-- Exercise brief --
When you reproduce the listing, keep every word as it is and drop the pictures.

....

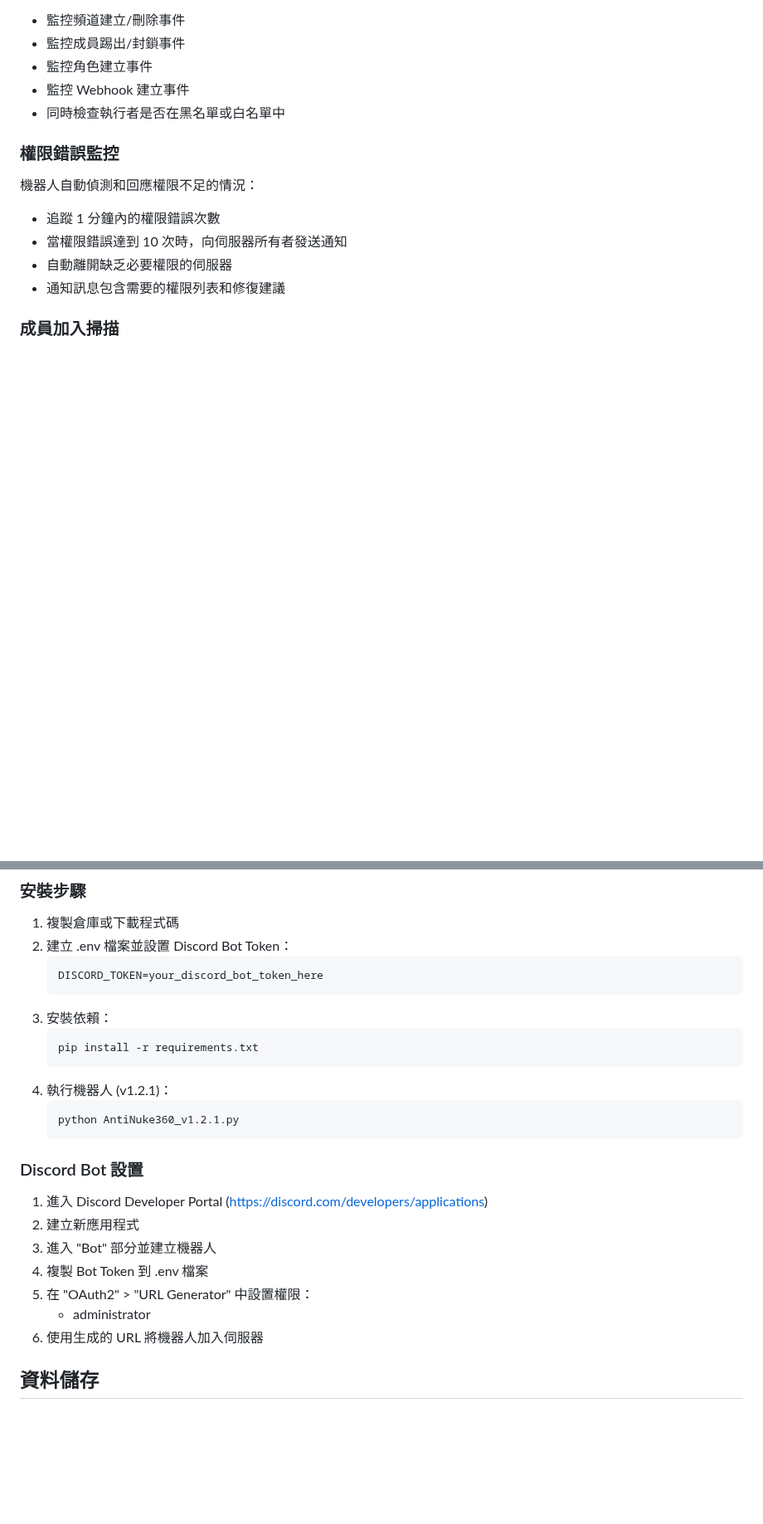
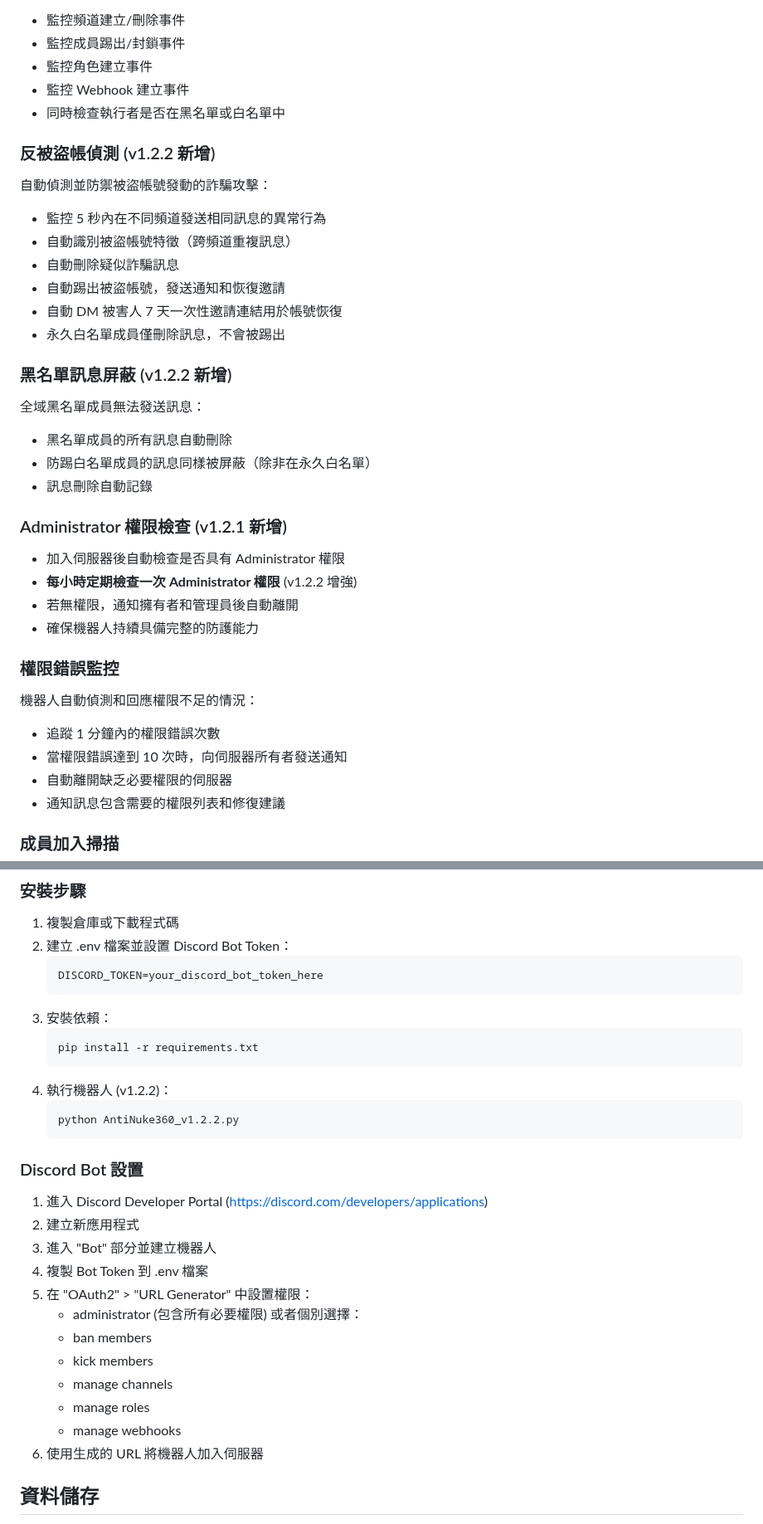
Before and after one commit to hoyin666/AntiNuke360, a Markdown page: README.md, 2 parts joined by grey strips. Shown at 83% size. GitHub-like rendering; blank space fills up the shorter version.

Commit message:
Enhance README with v1.2.2 updates and features
Updated README.md to include new features and improvements in version 1.2.2, such as anti-hijack detection and blacklist message blocking.

````diff
--- a/README.md
+++ b/README.md
@@ -84,6 +84,32 @@ AntiNuke360 是一個強大的 Discord 伺服器防護機器人，專門針對
 - 監控 Webhook 建立事件
 - 同時檢查執行者是否在黑名單或白名單中
 
+### 反被盜帳偵測 (v1.2.2 新增)
+
+自動偵測並防禦被盜帳號發動的詐騙攻擊：
+
+- 監控 5 秒內在不同頻道發送相同訊息的異常行為
+- 自動識別被盜帳號特徵（跨頻道重複訊息）
+- 自動刪除疑似詐騙訊息
+- 自動踢出被盜帳號，發送通知和恢復邀請
+- 自動 DM 被害人 7 天一次性邀請連結用於帳號恢復
+- 永久白名單成員僅刪除訊息，不會被踢出
+
+### 黑名單訊息屏蔽 (v1.2.2 新增)
+
+全域黑名單成員無法發送訊息：
+
+- 黑名單成員的所有訊息自動刪除
+- 防踢白名單成員的訊息同樣被屏蔽（除非在永久白名單）
+- 訊息刪除自動記錄
+
+### Administrator 權限檢查 (v1.2.1 新增)
+
+- 加入伺服器後自動檢查是否具有 Administrator 權限
+- **每小時定期檢查一次 Administrator 權限** (v1.2.2 增強)
+- 若無權限，通知擁有者和管理員後自動離開
+- 確保機器人持續具備完整的防護能力
+
 ### 權限錯誤監控
 
 機器人自動偵測和回應權限不足的情況：
@@ -252,9 +278,9 @@ python-dotenv
    ```
    pip install -r requirements.txt
    ```
-4. 執行機器人 (v1.2.1)：
+4. 執行機器人 (v1.2.2)：
    ```
-   python AntiNuke360_v1.2.1.py
+   python AntiNuke360_v1.2.2.py
    ```
 
 ### Discord Bot 設置
@@ -264,7 +290,13 @@ python-dotenv
 3. 進入 "Bot" 部分並建立機器人
 4. 複製 Bot Token 到 .env 檔案
 5. 在 "OAuth2" > "URL Generator" 中設置權限：
-   - administrator
+   - administrator (包含所有必要權限)
+   或者個別選擇：
+   - ban members
+   - kick members
+   - manage channels
+   - manage roles
+   - manage webhooks
 6. 使用生成的 URL 將機器人加入伺服器
 
 ## 資料儲存
````
Also changed, not shown: other parts of README.md (+17 -8 lines).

....

-- Your solution --
Before and after one commit to hoyin666/AntiNuke360, a Markdown page: README.md, 2 parts joined by grey strips. Shown at 83% size. GitHub-like rendering; blank space fills up the shorter version.

Commit message:
Enhance README with v1.2.2 updates and features
Updated README.md to include new features and improvements in version 1.2.2, such as anti-hijack detection and blacklist message blocking.

````diff
--- a/README.md
+++ b/README.md
@@ -84,6 +84,32 @@ AntiNuke360 是一個強大的 Discord 伺服器防護機器人，專門針對
 - 監控 Webhook 建立事件
 - 同時檢查執行者是否在黑名單或白名單中
 
+### 反被盜帳偵測 (v1.2.2 新增)
+
+自動偵測並防禦被盜帳號發動的詐騙攻擊：
+
+- 監控 5 秒內在不同頻道發送相同訊息的異常行為
+- 自動識別被盜帳號特徵（跨頻道重複訊息）
+- 自動刪除疑似詐騙訊息
+- 自動踢出被盜帳號，發送通知和恢復邀請
+- 自動 DM 被害人 7 天一次性邀請連結用於帳號恢復
+- 永久白名單成員僅刪除訊息，不會被踢出
+
+### 黑名單訊息屏蔽 (v1.2.2 新增)
+
+全域黑名單成員無法發送訊息：
+
+- 黑名單成員的所有訊息自動刪除
+- 防踢白名單成員的訊息同樣被屏蔽（除非在永久白名單）
+- 訊息刪除自動記錄
+
+### Administrator 權限檢查 (v1.2.1 新增)
+
+- 加入伺服器後自動檢查是否具有 Administrator 權限
+- **每小時定期檢查一次 Administrator 權限** (v1.2.2 增強)
+- 若無權限，通知擁有者和管理員後自動離開
+- 確保機器人持續具備完整的防護能力
+
 ### 權限錯誤監控
 
 機器人自動偵測和回應權限不足的情況：
@@ -252,9 +278,9 @@ python-dotenv
    ```
    pip install -r requirements.txt
    ```
-4. 執行機器人 (v1.2.1)：
+4. 執行機器人 (v1.2.2)：
    ```
-   python AntiNuke360_v1.2.1.py
+   python AntiNuke360_v1.2.2.py
    ```
 
 ### Discord Bot 設置
@@ -264,7 +290,13 @@ python-dotenv
 3. 進入 "Bot" 部分並建立機器人
 4. 複製 Bot Token 到 .env 檔案
 5. 在 "OAuth2" > "URL Generator" 中設置權限：
-   - administrator
+   - administrator (包含所有必要權限)
+   或者個別選擇：
+   - ban members
+   - kick members
+   - manage channels
+   - manage roles
+   - manage webhooks
 6. 使用生成的 URL 將機器人加入伺服器
 
 ## 資料儲存
````
Also changed, not shown: other parts of README.md (+17 -8 lines).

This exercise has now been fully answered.